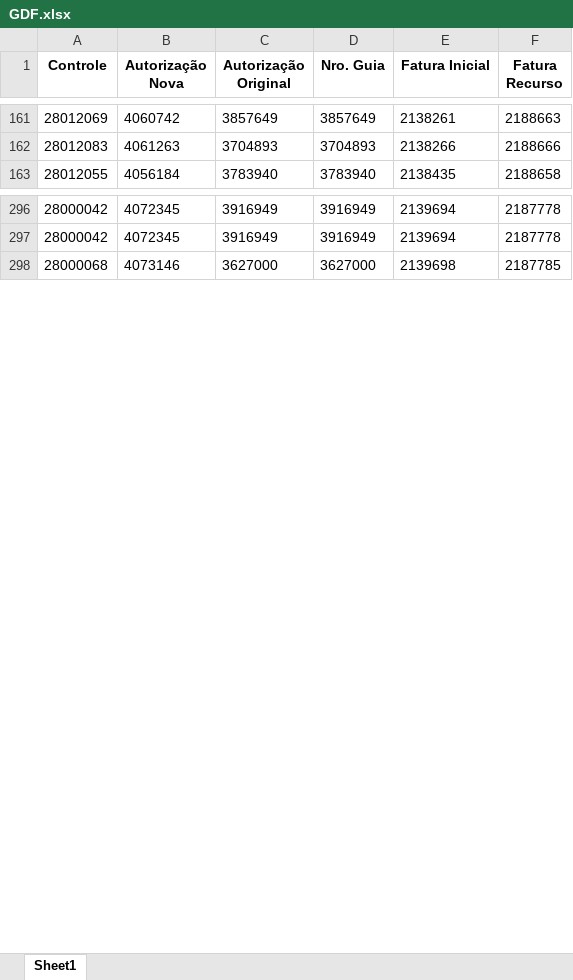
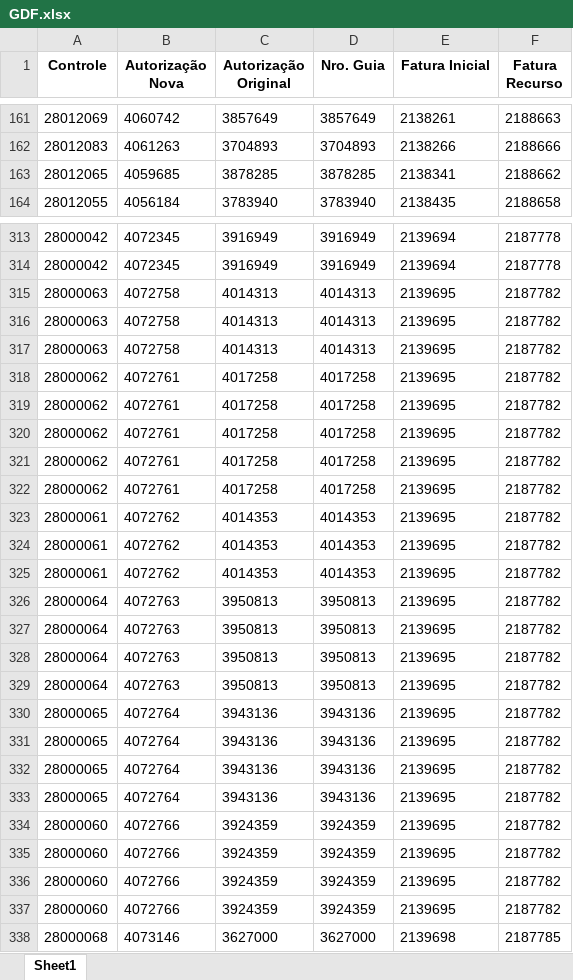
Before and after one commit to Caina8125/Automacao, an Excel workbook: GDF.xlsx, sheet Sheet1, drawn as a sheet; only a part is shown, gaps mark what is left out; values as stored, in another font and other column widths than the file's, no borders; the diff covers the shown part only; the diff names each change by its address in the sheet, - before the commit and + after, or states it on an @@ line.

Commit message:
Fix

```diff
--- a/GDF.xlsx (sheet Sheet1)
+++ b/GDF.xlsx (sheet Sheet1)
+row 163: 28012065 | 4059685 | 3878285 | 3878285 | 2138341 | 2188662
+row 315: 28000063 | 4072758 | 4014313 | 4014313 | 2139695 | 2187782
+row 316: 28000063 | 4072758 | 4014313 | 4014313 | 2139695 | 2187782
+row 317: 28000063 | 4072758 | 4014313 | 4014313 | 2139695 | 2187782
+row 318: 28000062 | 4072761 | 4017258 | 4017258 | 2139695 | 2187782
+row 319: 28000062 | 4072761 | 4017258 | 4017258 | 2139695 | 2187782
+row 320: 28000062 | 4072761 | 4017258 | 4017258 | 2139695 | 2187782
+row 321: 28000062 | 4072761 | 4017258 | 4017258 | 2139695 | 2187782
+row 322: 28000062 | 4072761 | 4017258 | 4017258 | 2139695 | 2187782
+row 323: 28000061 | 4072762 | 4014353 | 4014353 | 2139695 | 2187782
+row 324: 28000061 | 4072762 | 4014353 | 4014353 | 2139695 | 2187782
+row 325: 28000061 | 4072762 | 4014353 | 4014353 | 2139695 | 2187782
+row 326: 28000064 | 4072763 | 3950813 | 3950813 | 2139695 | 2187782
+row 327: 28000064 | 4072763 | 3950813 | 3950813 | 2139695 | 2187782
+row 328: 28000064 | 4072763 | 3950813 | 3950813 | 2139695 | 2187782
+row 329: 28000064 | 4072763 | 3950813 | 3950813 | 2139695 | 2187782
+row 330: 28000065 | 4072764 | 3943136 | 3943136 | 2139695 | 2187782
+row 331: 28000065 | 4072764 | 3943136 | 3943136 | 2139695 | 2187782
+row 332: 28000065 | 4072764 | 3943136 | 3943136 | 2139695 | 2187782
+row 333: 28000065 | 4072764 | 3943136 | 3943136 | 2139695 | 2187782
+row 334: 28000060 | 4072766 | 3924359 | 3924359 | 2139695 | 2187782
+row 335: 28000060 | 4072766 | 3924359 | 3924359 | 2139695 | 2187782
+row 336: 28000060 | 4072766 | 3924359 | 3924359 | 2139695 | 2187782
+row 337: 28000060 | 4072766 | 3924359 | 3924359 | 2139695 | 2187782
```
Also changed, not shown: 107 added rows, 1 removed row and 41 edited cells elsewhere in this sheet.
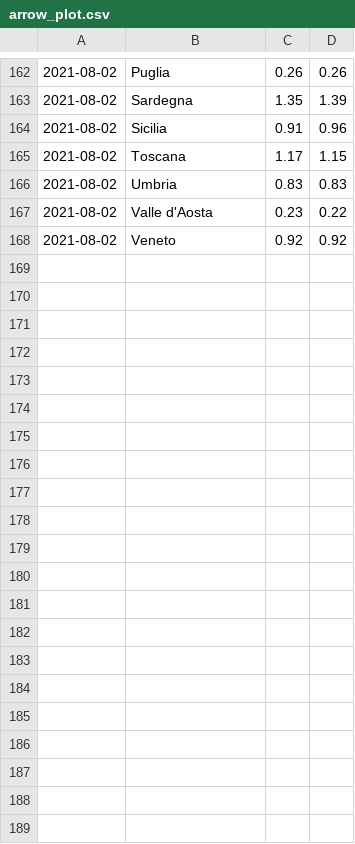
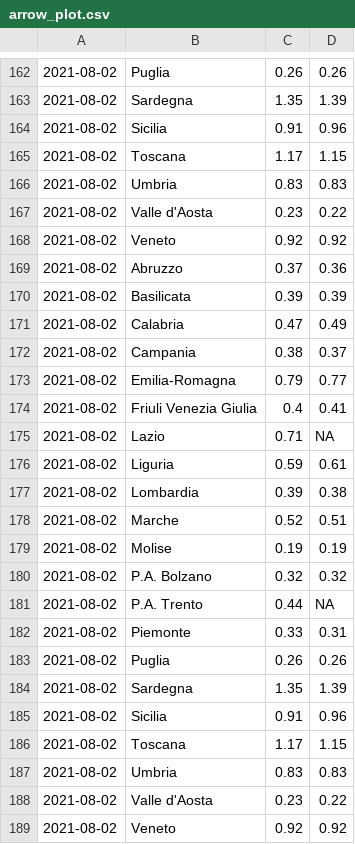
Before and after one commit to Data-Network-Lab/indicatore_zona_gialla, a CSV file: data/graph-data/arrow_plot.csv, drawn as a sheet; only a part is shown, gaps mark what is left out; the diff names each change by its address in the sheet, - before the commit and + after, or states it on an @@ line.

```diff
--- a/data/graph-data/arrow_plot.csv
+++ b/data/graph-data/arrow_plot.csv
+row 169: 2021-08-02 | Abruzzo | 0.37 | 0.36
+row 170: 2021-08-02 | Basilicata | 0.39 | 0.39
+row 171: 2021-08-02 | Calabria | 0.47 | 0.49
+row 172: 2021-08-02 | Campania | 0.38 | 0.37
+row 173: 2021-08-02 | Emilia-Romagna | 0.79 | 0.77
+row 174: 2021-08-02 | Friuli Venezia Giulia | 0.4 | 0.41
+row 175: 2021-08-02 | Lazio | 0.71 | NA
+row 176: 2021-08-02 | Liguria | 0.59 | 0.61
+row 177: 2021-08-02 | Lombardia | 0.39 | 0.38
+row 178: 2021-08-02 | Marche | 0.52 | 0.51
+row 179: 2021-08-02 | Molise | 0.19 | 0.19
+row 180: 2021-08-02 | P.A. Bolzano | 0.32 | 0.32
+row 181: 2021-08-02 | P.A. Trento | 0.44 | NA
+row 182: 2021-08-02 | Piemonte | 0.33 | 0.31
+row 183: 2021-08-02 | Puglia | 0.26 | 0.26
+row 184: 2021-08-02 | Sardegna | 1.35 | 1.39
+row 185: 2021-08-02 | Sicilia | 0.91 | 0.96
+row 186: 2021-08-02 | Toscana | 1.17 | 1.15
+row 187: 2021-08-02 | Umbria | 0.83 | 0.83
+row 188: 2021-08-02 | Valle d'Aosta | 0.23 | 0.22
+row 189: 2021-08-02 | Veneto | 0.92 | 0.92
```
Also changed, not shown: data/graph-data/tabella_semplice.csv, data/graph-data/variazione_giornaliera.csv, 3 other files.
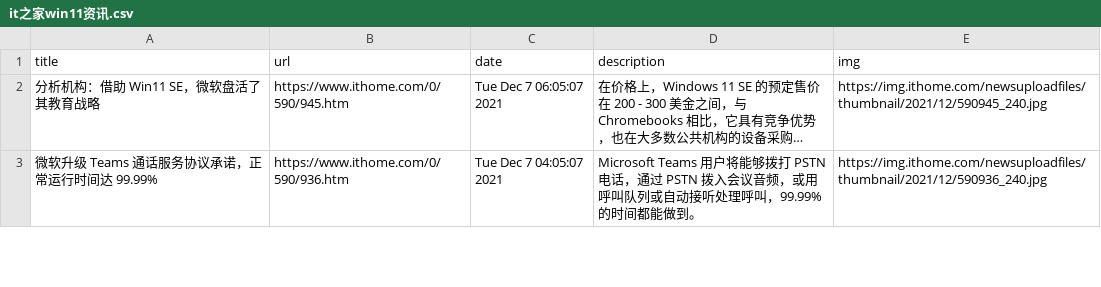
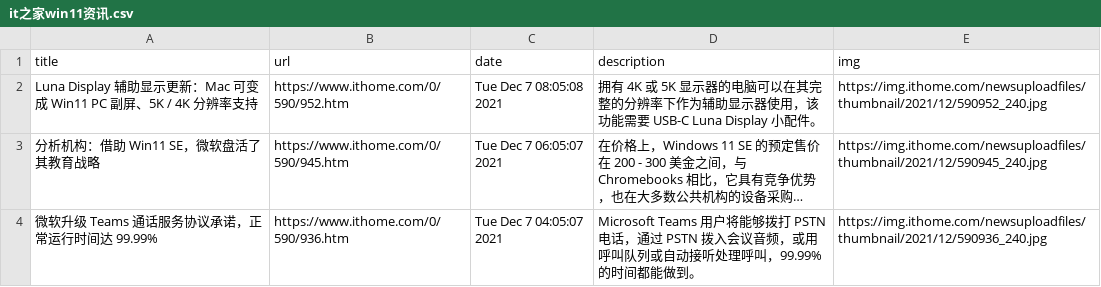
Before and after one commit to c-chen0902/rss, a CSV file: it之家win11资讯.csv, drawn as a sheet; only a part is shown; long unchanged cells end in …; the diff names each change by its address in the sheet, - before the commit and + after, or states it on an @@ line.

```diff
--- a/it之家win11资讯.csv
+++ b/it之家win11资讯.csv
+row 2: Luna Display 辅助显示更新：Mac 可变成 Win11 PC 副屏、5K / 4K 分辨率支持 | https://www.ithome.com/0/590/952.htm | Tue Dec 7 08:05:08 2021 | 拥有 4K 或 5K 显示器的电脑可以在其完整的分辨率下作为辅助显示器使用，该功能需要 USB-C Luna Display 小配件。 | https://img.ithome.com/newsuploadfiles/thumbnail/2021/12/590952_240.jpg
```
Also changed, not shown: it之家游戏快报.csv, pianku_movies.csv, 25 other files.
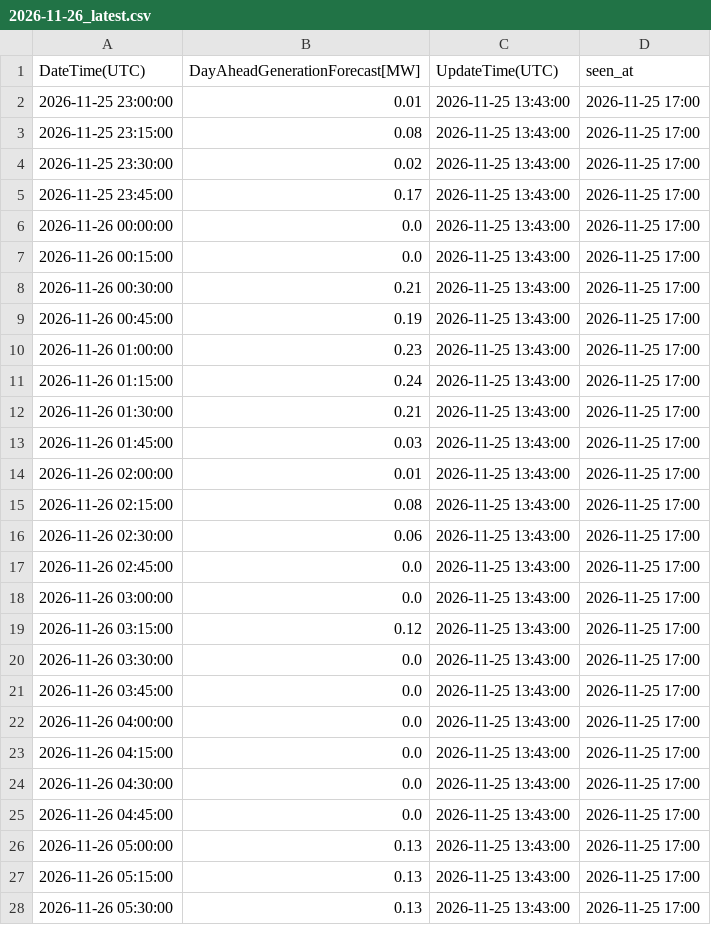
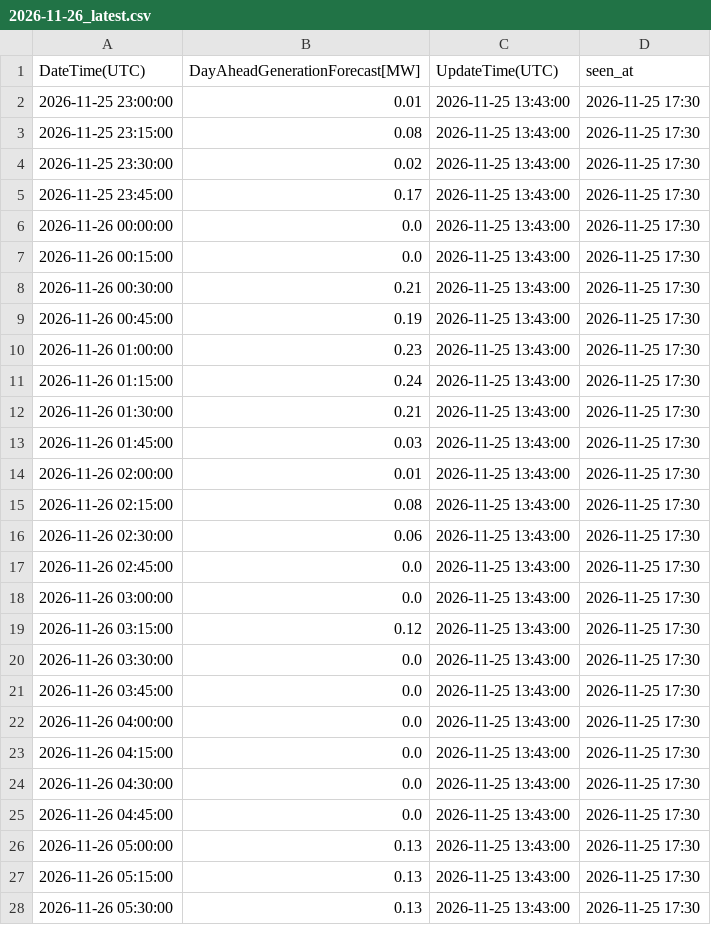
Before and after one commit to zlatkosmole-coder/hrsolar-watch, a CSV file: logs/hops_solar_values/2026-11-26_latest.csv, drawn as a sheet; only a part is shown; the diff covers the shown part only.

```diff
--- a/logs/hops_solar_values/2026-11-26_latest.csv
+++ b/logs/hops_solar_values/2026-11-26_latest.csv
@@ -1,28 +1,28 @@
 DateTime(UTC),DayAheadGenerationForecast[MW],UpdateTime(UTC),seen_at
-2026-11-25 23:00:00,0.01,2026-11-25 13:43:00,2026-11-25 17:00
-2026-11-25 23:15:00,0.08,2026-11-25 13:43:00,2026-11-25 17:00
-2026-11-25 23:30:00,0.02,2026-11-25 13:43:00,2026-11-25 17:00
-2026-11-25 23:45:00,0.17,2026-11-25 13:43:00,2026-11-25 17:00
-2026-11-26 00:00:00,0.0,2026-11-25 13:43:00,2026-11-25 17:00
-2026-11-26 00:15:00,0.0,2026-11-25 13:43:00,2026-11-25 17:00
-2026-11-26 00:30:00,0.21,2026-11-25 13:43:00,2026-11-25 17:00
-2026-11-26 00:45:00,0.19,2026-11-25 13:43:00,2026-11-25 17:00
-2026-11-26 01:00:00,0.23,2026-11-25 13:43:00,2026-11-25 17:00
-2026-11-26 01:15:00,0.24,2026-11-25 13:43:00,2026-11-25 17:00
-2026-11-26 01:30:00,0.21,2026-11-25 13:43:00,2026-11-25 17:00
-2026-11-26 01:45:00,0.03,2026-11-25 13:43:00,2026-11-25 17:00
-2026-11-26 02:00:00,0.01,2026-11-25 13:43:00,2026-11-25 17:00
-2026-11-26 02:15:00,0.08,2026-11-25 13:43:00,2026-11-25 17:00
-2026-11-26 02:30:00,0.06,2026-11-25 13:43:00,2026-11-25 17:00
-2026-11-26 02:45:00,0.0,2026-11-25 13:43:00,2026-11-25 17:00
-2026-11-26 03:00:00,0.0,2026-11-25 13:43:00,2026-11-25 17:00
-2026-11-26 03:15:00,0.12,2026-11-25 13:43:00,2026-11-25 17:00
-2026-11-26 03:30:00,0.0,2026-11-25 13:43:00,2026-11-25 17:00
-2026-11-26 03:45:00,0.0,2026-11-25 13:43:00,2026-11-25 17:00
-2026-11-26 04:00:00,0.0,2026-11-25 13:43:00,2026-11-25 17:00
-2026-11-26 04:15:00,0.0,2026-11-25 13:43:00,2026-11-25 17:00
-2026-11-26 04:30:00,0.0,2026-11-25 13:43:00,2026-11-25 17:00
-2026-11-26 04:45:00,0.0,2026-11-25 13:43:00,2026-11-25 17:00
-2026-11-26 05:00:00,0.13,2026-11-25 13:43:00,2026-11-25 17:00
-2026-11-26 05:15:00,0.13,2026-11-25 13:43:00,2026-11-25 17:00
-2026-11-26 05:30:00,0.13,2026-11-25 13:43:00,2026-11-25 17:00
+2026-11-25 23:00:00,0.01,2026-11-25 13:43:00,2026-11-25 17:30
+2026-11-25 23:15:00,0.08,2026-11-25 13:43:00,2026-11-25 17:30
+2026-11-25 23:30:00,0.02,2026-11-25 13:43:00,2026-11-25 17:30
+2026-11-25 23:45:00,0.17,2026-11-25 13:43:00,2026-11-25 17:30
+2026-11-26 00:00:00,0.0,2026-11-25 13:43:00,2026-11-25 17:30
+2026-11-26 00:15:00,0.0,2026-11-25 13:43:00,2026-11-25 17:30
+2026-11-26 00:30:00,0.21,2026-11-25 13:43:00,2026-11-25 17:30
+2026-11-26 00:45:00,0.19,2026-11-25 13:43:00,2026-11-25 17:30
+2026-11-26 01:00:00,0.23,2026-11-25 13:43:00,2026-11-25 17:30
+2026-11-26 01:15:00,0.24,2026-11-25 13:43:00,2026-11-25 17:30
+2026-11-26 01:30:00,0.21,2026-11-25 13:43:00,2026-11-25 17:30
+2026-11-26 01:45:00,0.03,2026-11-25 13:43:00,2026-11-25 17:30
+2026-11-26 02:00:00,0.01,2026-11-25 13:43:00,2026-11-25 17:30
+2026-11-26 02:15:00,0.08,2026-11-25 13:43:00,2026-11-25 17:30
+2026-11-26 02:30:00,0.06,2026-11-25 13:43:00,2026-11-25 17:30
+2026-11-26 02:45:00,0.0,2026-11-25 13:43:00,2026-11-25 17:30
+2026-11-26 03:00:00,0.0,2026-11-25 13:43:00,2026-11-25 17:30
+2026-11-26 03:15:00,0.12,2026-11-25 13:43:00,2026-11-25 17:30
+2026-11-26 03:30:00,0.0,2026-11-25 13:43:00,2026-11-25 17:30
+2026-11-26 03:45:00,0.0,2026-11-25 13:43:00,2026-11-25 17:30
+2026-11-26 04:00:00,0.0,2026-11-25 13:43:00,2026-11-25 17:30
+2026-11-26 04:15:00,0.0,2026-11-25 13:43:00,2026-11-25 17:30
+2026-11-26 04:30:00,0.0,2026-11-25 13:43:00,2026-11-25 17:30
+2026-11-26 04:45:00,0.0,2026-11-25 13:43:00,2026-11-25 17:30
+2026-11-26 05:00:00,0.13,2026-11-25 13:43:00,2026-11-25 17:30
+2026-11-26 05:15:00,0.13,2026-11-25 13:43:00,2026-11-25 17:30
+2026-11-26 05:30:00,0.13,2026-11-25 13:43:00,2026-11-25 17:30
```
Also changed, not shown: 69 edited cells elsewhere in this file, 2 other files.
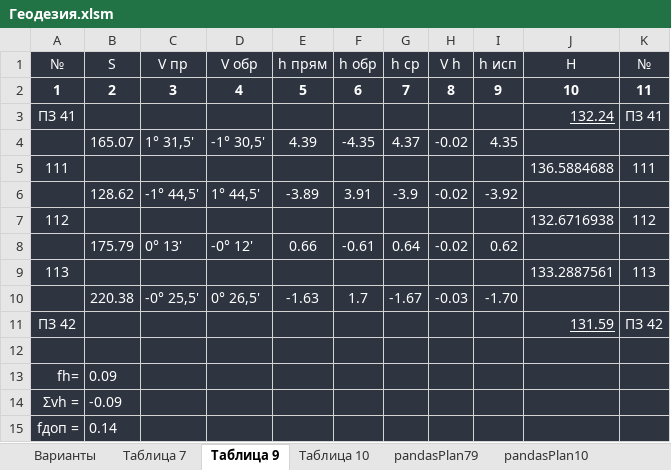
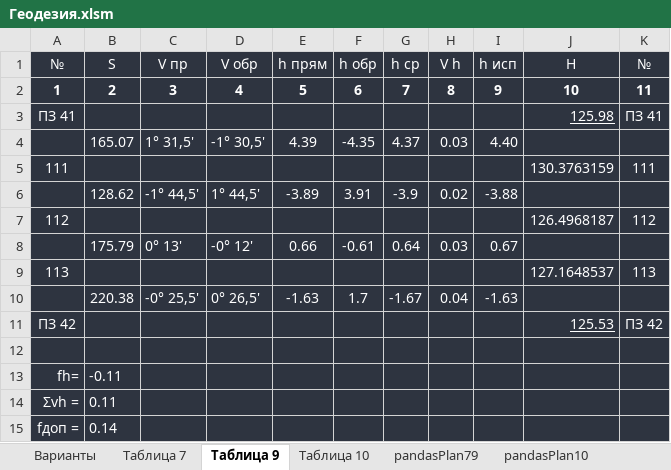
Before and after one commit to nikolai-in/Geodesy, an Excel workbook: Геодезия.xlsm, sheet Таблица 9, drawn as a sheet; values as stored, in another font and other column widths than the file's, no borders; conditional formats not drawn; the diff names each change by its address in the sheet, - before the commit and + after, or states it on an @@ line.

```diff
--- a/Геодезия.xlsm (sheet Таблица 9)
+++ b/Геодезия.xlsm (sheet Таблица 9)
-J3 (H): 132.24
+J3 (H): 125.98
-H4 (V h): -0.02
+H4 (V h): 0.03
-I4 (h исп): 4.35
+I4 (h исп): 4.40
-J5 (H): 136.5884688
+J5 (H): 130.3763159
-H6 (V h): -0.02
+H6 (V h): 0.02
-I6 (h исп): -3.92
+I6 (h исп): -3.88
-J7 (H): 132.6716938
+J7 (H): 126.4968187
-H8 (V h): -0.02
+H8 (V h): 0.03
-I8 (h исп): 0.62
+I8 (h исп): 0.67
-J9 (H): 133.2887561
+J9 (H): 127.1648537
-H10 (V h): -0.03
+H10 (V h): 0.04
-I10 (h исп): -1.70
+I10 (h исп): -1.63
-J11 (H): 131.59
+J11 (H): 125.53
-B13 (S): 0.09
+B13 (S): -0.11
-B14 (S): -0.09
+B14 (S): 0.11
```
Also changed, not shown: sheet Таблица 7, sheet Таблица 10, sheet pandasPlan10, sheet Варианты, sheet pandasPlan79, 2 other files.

■ Required work
Going through the entries above line by line, work out how many lines include the word "this". Only the number is required.

■ Task answer
2